(Beginning of Records supplied)
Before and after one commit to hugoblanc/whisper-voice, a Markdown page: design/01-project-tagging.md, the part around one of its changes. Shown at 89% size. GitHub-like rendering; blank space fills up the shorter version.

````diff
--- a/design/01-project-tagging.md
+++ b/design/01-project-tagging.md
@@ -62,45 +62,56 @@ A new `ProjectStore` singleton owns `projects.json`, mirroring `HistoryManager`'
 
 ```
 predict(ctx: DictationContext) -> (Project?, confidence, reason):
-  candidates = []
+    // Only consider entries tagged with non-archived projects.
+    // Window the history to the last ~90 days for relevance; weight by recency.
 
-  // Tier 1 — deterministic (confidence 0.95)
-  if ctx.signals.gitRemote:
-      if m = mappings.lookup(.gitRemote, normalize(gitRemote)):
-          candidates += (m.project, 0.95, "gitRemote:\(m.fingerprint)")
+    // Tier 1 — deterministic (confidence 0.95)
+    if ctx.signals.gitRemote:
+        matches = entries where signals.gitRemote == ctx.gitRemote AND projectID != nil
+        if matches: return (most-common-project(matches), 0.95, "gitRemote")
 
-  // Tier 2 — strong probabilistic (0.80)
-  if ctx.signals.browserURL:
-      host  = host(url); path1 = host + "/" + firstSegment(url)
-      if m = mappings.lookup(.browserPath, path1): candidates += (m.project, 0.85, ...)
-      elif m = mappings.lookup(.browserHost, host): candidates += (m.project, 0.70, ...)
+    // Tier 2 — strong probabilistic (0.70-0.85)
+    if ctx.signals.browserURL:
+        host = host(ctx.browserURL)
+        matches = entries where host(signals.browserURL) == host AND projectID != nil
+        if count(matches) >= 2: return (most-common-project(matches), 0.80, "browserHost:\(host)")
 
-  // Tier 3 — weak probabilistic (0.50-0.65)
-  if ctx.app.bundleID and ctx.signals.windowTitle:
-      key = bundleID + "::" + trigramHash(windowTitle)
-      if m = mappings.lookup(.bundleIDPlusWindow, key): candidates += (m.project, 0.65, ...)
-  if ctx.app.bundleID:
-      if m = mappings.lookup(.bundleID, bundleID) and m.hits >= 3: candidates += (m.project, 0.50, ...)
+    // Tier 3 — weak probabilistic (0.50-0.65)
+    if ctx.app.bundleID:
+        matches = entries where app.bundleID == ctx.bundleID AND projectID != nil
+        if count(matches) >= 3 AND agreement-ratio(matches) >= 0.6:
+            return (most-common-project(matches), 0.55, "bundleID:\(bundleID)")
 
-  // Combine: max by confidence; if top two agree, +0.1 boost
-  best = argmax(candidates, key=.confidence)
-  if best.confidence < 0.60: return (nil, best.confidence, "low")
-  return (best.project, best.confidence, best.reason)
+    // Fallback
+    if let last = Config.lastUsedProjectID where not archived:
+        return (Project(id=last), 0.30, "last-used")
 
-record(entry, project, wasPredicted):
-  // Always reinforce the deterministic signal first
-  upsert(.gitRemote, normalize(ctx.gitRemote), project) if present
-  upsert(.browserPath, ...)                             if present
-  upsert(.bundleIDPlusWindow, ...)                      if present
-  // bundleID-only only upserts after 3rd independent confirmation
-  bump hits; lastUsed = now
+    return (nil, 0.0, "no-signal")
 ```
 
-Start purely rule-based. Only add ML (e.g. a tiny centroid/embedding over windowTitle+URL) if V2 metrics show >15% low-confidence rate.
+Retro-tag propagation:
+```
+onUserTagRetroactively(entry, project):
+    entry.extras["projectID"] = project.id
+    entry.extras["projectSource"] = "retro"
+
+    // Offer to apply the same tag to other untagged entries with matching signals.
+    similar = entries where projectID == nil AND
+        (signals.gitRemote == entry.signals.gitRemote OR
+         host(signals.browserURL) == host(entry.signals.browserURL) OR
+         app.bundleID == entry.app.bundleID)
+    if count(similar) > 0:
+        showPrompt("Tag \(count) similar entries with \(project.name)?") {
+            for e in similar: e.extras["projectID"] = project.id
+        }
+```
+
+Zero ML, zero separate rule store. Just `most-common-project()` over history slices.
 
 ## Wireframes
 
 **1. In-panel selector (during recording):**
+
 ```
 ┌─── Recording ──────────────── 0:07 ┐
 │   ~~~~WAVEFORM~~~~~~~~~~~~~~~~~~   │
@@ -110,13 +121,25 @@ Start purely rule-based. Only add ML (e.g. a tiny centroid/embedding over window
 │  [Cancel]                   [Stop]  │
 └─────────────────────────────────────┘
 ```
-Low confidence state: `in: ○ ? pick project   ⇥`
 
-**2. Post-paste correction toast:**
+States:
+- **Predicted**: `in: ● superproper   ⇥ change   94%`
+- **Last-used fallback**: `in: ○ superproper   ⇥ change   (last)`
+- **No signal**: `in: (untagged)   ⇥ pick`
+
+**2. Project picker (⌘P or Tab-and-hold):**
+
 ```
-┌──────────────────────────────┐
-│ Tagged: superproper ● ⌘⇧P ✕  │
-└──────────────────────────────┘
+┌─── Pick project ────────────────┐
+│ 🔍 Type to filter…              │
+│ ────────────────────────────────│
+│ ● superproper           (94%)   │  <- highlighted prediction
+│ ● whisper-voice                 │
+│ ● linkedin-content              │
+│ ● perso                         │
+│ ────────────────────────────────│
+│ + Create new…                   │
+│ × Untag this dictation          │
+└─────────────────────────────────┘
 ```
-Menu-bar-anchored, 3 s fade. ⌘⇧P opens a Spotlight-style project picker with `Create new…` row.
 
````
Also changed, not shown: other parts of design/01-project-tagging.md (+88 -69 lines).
(End of Records supplied)
▶ _Task prompt_: Beginning at the line with "count(matches) >= 2: return" and ending at the line with "deterministic signal first", reproduce each line of the data above exactly, and add no other lines.

▶ _Result_:
+        if count(matches) >= 2: return (most-common-project(matches), 0.80, "browserHost:\(host)")
 
-  // Tier 3 — weak probabilistic (0.50-0.65)
-  if ctx.app.bundleID and ctx.signals.windowTitle:
-      key = bundleID + "::" + trigramHash(windowTitle)
-      if m = mappings.lookup(.bundleIDPlusWindow, key): candidates += (m.project, 0.65, ...)
-  if ctx.app.bundleID:
-      if m = mappings.lookup(.bundleID, bundleID) and m.hits >= 3: candidates += (m.project, 0.50, ...)
+    // Tier 3 — weak probabilistic (0.50-0.65)
+    if ctx.app.bundleID:
+        matches = entries where app.bundleID == ctx.bundleID AND projectID != nil
+        if count(matches) >= 3 AND agreement-ratio(matches) >= 0.6:
+            return (most-common-project(matches), 0.55, "bundleID:\(bundleID)")
 
-  // Combine: max by confidence; if top two agree, +0.1 boost
-  best = argmax(candidates, key=.confidence)
-  if best.confidence < 0.60: return (nil, best.confidence, "low")
-  return (best.project, best.confidence, best.reason)
+    // Fallback
+    if let last = Config.lastUsedProjectID where not archived:
+        return (Project(id=last), 0.30, "last-used")
 
-record(entry, project, wasPredicted):
-  // Always reinforce the deterministic signal first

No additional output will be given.